But fear not, fair ladies—a fairy godmother has arrived. Leah, a mysterious woman from
A modern-day fairytale, Always and Forever doesn’t promise women the cookie-cutter, happily-ever-after ending. Instead, it casts a light on the many challenges that they face today and celebrates all the lionhearted ladies who pick up the heavy swords and slay the dragons themselves.
Questions and Topics for Discussion
1. We meet four distinct women in Always and Forever. Compare and contrast Leah, Mel, Cleo, and Daisy. Which do you find the most realistic? With whom do you most identify?
2. “The longer Leah lived, the more she realized that people were blind to so many things. The secret to surviving, as she had discovered herself, was opening your eyes and seeing the world and yourself for what they both were” (page 202). What traits does Leah have that make the other women open up to her? How does she help the other characters realize their goals?
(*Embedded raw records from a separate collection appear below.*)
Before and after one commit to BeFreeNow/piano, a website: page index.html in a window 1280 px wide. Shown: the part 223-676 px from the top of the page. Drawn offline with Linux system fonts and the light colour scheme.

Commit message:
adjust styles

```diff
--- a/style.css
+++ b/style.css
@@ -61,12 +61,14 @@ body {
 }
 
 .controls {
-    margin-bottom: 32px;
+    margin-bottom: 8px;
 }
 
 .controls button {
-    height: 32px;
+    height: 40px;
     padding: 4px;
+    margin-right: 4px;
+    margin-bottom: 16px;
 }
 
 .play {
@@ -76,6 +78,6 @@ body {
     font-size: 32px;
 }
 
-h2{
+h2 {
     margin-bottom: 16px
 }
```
3. “I’ve spent all my working life proving that having children doesn’t mean that I’m any different to the men I work with. If you use your family as an excuse, it lets all of us down. They love to think we can’t do it as well as they can just because we have ovaries” (page 217). Do you agree or disagree with Hillary’s philosophy? How do you think the other women feel about this statement?
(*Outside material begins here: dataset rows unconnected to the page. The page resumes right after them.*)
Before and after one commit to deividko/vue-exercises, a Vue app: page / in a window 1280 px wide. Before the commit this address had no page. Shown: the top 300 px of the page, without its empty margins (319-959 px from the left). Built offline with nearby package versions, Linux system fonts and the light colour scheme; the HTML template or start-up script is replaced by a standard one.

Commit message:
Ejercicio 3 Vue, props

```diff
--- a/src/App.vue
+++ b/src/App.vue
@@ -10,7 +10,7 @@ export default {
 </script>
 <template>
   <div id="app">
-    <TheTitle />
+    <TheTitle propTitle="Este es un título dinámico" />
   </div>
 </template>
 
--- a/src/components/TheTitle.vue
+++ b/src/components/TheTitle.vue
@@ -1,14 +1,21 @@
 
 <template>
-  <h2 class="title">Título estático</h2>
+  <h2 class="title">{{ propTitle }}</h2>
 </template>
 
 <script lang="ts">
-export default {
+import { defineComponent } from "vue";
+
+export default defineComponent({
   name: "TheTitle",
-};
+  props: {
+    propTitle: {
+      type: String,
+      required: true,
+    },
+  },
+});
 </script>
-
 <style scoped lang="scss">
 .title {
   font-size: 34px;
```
4. Mel, Daisy, and Cleo each have flaws that prevent them from moving forward. What are the greatest challenges they must overcome to find happiness and fulfillment?
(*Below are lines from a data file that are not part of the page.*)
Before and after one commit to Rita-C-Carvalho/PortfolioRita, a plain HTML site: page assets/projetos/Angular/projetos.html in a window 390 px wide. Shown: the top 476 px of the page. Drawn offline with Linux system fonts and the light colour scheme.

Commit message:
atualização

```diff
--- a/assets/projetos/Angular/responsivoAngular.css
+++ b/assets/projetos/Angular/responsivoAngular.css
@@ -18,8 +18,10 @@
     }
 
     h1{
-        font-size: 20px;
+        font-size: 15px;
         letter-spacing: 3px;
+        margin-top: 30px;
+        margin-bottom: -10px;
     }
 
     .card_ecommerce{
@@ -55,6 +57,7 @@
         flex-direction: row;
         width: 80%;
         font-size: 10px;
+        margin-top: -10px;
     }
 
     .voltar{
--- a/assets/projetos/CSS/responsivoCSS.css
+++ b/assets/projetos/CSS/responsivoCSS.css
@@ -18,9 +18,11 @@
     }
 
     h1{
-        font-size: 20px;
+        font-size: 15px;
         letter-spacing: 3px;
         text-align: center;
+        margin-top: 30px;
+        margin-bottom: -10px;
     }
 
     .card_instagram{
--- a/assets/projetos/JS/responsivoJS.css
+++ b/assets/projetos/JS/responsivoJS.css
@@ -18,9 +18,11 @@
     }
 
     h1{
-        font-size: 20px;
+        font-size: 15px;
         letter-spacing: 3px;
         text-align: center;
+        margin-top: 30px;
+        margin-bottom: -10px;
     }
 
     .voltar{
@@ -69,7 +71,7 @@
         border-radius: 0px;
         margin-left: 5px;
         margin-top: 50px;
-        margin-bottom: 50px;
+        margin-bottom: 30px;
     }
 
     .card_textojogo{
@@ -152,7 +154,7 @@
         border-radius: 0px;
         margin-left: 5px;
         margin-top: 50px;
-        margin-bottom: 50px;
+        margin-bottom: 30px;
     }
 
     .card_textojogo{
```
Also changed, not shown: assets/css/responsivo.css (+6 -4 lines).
5. Discuss each character’s journey through this novel—from her initial stasis to the event that changed everything in her world, to her quest for change and the critical choice she makes in order to defeat her obstacles.
6. “Not so long ago, she wouldn’t have dreamed of such an intimacy with someone she’d only known for a short time…. Motherhood had brought them all to the same place and gave them a bond” (page 558). Discuss the themes of motherhood and womanhood, and how they influence each character.
7. The title Always and Forever implies a story with fairytale elements. In what ways does this book resemble a traditional fairytale, and in which ways is it different?
8. The Irish Independent praised Cathy Kelly’s “capacity to write observantly and kindly about women and their relationships, lit by occasional laugh-out-loud funny interludes.” Which moments made you laugh out loud? Do you think the humor and drama are well balanced?
9. All of the novel’s protagonists are women. Overall, how do you think this book portrays men? How would the men in each character’s life describe the women?
10. Which character said:
“Why do we all think we have to get married? What’s wrong with women’s brains that we feel we’re not connected with the world unless we have a man to connect us with it?” (Answer on page 107).
“When I was young, I looked up to my mother and while I adored her, I didn’t want to be her. She’d given up her job when she got married and she was dependent, really dependent, on my father all her life. I didn’t want to be that person” (Answer on page 218).
“It’s the laddish culture that makes women go out and get drunk” (Answer on page 252).
“Irish is a lyrical and unusual language…. Simple words have many meanings” (Answer on page 344).
“Groups of women are threatening, but single women aren’t” (Answer on page 506).
Tips to Enhance Your Bookclub
1. Enjoy a weekend of whimsy: Find an historic inn and hold your book club meeting in a relaxing environment. (Find one at www.bbonline.com/historic.html.)
2. Treat yourself to a fairytale day: Pamper your book club at a local spa. (Find one at http://www.spafinder.com/search.)
3. Have a pint: Meet your club at the local pub. (Find one at at www.irishabroad.com/Culture/Pubs/Directory/List.asp?Rgn=USA.)
4. Ask the author: Send in a question to the author through her website, www.cathykelly.com/writing.htm.
5. Feed your friends: Host a potluck dinner and have your book-club members bring an Irish dish. (Search for recipes by region at http://www.foodnetwork.com/food/re_super_search/0,1977,FOOD_9934,00.html.)